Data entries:

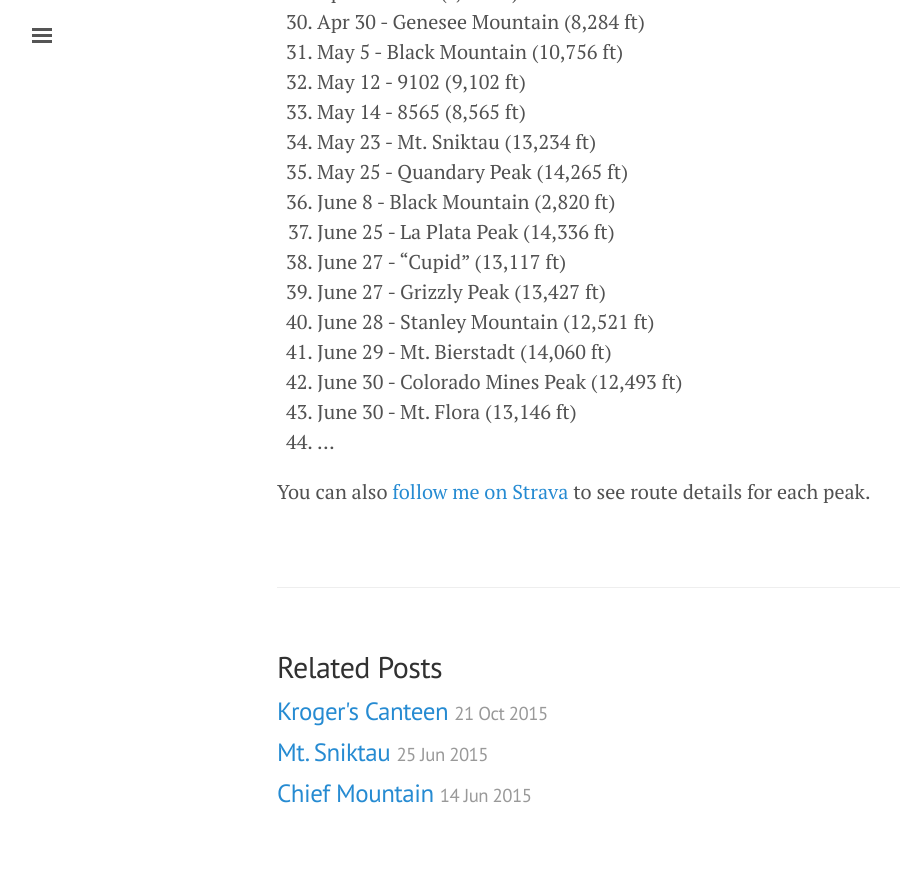
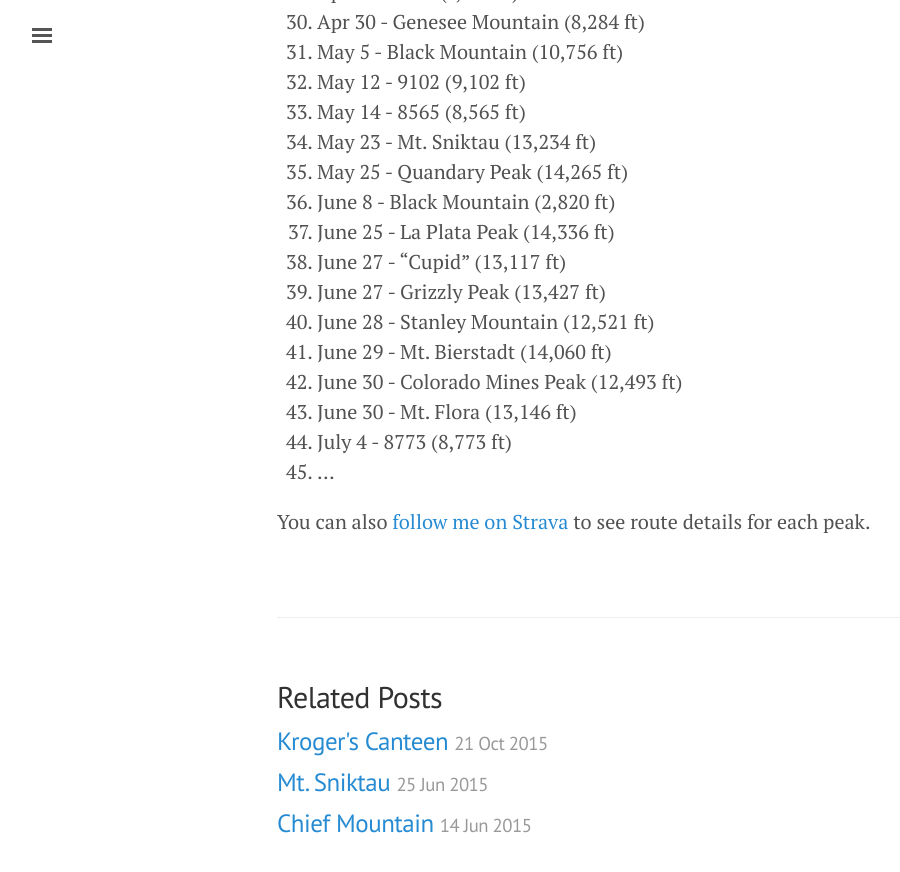
Before and after one commit to jhnnyk/jhnnyk.github.io, a Jekyll site: the page built from _posts/2016-01-26-100-mountains-in-2016.md, in a window 1280 px wide and 900 px high, scrolled down 1375 px. Shown: the top 872 px of the window, without its empty margins (3-903 px from the left). Built offline with Jekyll 4.4.1, drawn with Linux system fonts in a browser that asks for light colours.

Commit message:
8773 with Travis

```diff
--- a/_posts/2016-01-26-100-mountains-in-2016.md
+++ b/_posts/2016-01-26-100-mountains-in-2016.md
@@ -50,6 +50,7 @@ It's inspired me to stretch myself. So among a few other goals for 2016, I'm str
 41. June 29 - Mt. Bierstadt (14,060 ft)
 42. June 30 - Colorado Mines Peak (12,493 ft)
 43. June 30 - Mt. Flora (13,146 ft)
-44. ...
+44. July 4 - 8773 (8,773 ft)
+45. ...
 
 You can also [follow me on Strava](https://www.strava.com/athletes/149867) to see route details for each peak.
```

• _What is being asked_: Set down every entry above again exactly, dropping each picture.

• _Response for this exercise_:
Before and after one commit to jhnnyk/jhnnyk.github.io, a Jekyll site: the page built from _posts/2016-01-26-100-mountains-in-2016.md, in a window 1280 px wide and 900 px high, scrolled down 1375 px. Shown: the top 872 px of the window, without its empty margins (3-903 px from the left). Built offline with Jekyll 4.4.1, drawn with Linux system fonts in a browser that asks for light colours.

Commit message:
8773 with Travis

```diff
--- a/_posts/2016-01-26-100-mountains-in-2016.md
+++ b/_posts/2016-01-26-100-mountains-in-2016.md
@@ -50,6 +50,7 @@ It's inspired me to stretch myself. So among a few other goals for 2016, I'm str
 41. June 29 - Mt. Bierstadt (14,060 ft)
 42. June 30 - Colorado Mines Peak (12,493 ft)
 43. June 30 - Mt. Flora (13,146 ft)
-44. ...
+44. July 4 - 8773 (8,773 ft)
+45. ...
 
 You can also [follow me on Strava](https://www.strava.com/athletes/149867) to see route details for each peak.
```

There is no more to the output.